We observe, moreover, that Biddle did not conduct a search of the car at any time prior to the discovery of the amphetamine which was in open view, a circumstance which likewise dilutes the taint of the illegal detention.

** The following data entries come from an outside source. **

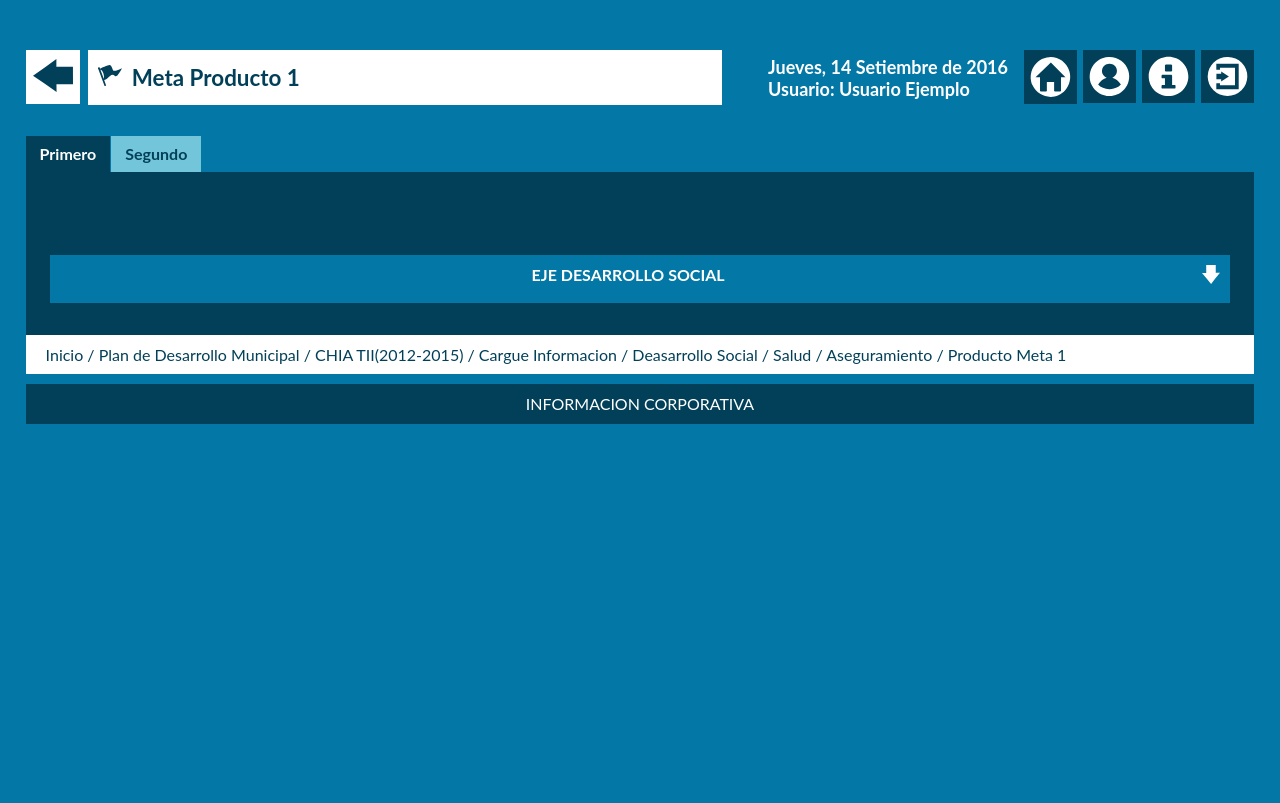
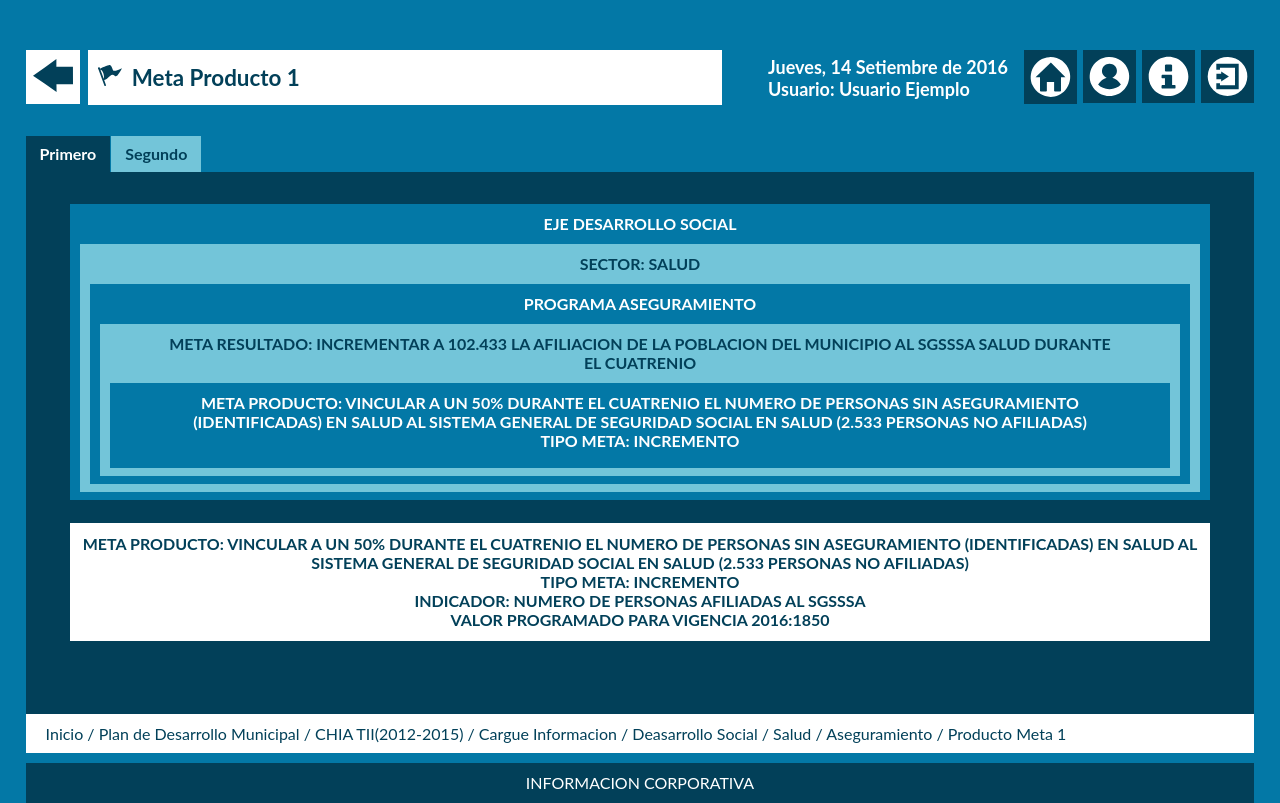
Before and after one commit to wilmertri/seguiplan_design, a plain HTML site: page vista4.html in a window 1280 px wide. Drawn offline with Linux system fonts and the light colour scheme.

Commit message:
- desplegables meta producto
Eliminacion de los desplegables para meta producto y que se vea el contenido todo el tiempo

```diff
--- a/css/sp.css
+++ b/css/sp.css
@@ -807,7 +807,8 @@ input[id^="item_v3"]:checked + label + .item_v3{
 
 .contenedor_v4 .item_v4{
 	padding: 14px 12px;
-	background-color: #0A99C3;
+	/*background-color: #0A99C3;*/
+    background: green;
 	margin-bottom: 8px;
 	font-size: 1.6em;
 }
@@ -834,38 +835,37 @@ input[id^="item_v3"]:checked + label + .item_v3{
 	padding: 10px 20px;
 }
 
+.cont_item{
+    margin: 1% 2%;
+    text-align: center;
+    background: red;
+}
+
+#item1a, #item1b{
+  	position: relative;
+}
+
 #item1a{
 	background-color: #0378A6;
-	width: 96%;
-	margin: 6% auto 2%;
 	text-align: center;
 }
 
-#item1b, #item1c, #item1d, #item1e{
-	width: 96%;
+#item1b{
 	margin: auto;
 	text-align: center;
-	display: none;
-}
-
-#item1c, #item1e{
-  	background-color: #0378A6;
-}
-
-#item1b, #item1d{
-	background-color: #73C5D9;
+    background-color: #73C5D9;
 	color: #024059;
 }
 
-#item1a img, #item1b img, #item1c img, #item1d img, #item1e img{
+/*#item1a img, #item1b img{/*
 	display: inline-block;
 	width: 18px;
 	margin-left: 0.5%;
 	vertical-align: middle;
 	float: right;
-}
+} esltilo de las flechas desplegables*/
 
-#item1a p, #item1b p, #item1c p, #item1d p, #item1e p, #result p{
+#item1a p, #item1b p{
 	margin-bottom: 1%;
 	font-weight: bold;
 	display: inline-block;
@@ -876,10 +876,9 @@ input[id^="item_v3"]:checked + label + .item_v3{
 #result{
   	background-color: #FFF;
 	color: #024059;
-	width: 90%;
+	width: 98%;
 	margin: 2% auto 4%;
 	text-align: center;
-	display: none;
 	padding: 1%;
 }
 
--- a/vista4.html
+++ b/vista4.html
@@ -28,21 +28,17 @@
 			<li><a href="#tab2">Segundo</a></li>
 		</ul>
 		<div id="tab1">
+		<div class="cont_item">
 			<div id="item1a">
-				<img id="ir1b" src="img/flecha_b.svg" alt="">
 				<p>EJE DESARROLLO SOCIAL</p>
 				<div id="item1b">
-					<img id="ir1c" src="img/flecha_b.svg" alt="">
 					<p>SECTOR: SALUD</p>
-					<div id="item1c">
-						<img id="ir1d" src="img/flecha_b.svg" alt="">
+					<div id="item1a">
 						<p>PROGRAMA ASEGURAMIENTO</p>
-						<div id="item1d">
-							<img id="ir1e" src="img/flecha_b.svg" alt="">
+						<div id="item1b">
 							<p>META RESULTADO: INCREMENTAR A 102.433 LA AFILIACION DE LA
 							POBLACION DEL MUNICIPIO AL SGSSSA SALUD DURANTE EL CUATRENIO</p>
-							<div id="item1e">
-								<img id="iresult" src="img/flecha_b.svg" alt="">
+							<div id="item1a">
 								<p>META PRODUCTO: VINCULAR A UN 50% DURANTE EL CUATRENIO EL NUMERO DE PERSONAS SIN ASEGURAMIENTO (IDENTIFICADAS) EN SALUD AL SISTEMA GENERAL DE SEGURIDAD SOCIAL EN SALUD (2.533 PERSONAS NO AFILIADAS) <br>
 								TIPO META: INCREMENTO</p>
 							</div>
@@ -58,6 +54,7 @@
 				<br>VALOR PROGRAMADO PARA VIGENCIA 2016:1850</p>
 		   </div>
 		</div>
+		</div>
 		<div id="tab2">
 			segundo
 		</div>
@@ -69,17 +66,6 @@
   <script src="js/jquery-3.1.0.min.js"></script>
   <script src="js/jquery.idTabs.min.js" type="text/javascript"></script>
 
-    <script type="text/javascript">
-    $(document).ready(function(){
-
-	 	$("#ir1b").click(function() {$("#item1b").css("display", "inline-block");$("#ir1b").css("display", "none");});
-		$("#ir1c").click(function() {$("#item1c").css("display", "inline-block");$("#ir1c").css("display", "none");});
-		$("#ir1d").click(function() {$("#item1d").css("display", "inline-block");$("#ir1d").css("display", "none");});
-		$("#ir1e").click(function() {$("#item1e").css("display", "inline-block");$("#ir1e").css("display", "none");});
-		$("#iresult").click(function() {$("#result").css("display", "block");$("#iresult").css("display", "none");});
-
-	});
-   </script>
 
 </body>
 </html>
```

To see what is in plain sight does not constitute an unreasonable search because under such circumstances there is not a search for evidence. (People v. Superior Court, supra, 3 Cal. App. 3d 476, 492; People v. Roberts, 47 Cal.2d [13 Cal. App. 3d 199] 374, 378-380 [303 P.2d 721]; People v. Martin, 45 Cal. 2d 755, 762 [290 P.2d 855].) Of course, upon such discovery and the placing of petitioner under arrest for possession of the amphetamine tablet, the subsequent search was valid and an incident of that arrest. (Cooper v. California, 386 U.S. 58, 61 [17 L. Ed. 2d 730, 733, 87 S. Ct. 788]; People v. Webb, 66 Cal. 2d 107, 124-126 [56 Cal. Rptr. 902, 424 P.2d 342, 19 A.L.R.3d 708]; Chimel v. California, 395 U.S. 752, 764, fn. 9 [23 L. Ed. 2d 685, 694, 89 S. Ct. 2034].)

[10] Petitioner also contends that Biddle did not have probable cause to arrest for illegal possession of narcotics upon sighting the double-scored tablet, because "at the time he arrested petitioner, [he] had no idea as to whether petitioner had a prescription for the suspected amphetamine and conducted no investigation to determine same." This argument is not meritorious. It disregards the fundamental rule that an officer may arrest when he has reasonable cause to believe that the person arrested has committed a felony. The test, at the time of arrest, simply is whether the officer is reasonable in his belief.

Biddle testified that he had some 3,000 hours of in-service training in narcotics with various law enforcement agencies in this state and had attended a drug seminar pertaining to dangerous drugs, and had made numerous arrests for possession of drugs having similar appearance as the tablet in the shaving kit and the ones discovered in the search of the vehicle. Having such expert knowledge in narcotics detection, Biddle was justified in making the arrest upon sighting the tablet which he believed to be contraband. The fact that he did not ask petitioner if he had a prescription for the amphetamine tablet is immaterial. The test is probable cause to believe, not absolute certainty, that a felony has been committed. Based on his previous experiences, Biddle could reasonably conclude that, more likely than not, an individual possessing amphetamine or other narcotics in public does so without any prescription.

The alternative writ of prohibition is discharged and the peremptory writ of prohibition is denied.

Sims, J., and Elkington, J., concurred.

FN 1. Petitioner also made a motion pursuant to Penal Code section 995 to set aside the information on the ground that defendant was committed without probable cause. This motion was also denied but review of that order is precluded in the instant proceeding because the instant petition was not filed within 15 days after the denial of such motion. (Pen. Code, ยง 999a.)

FN 2. There is no indication as to the source of this information.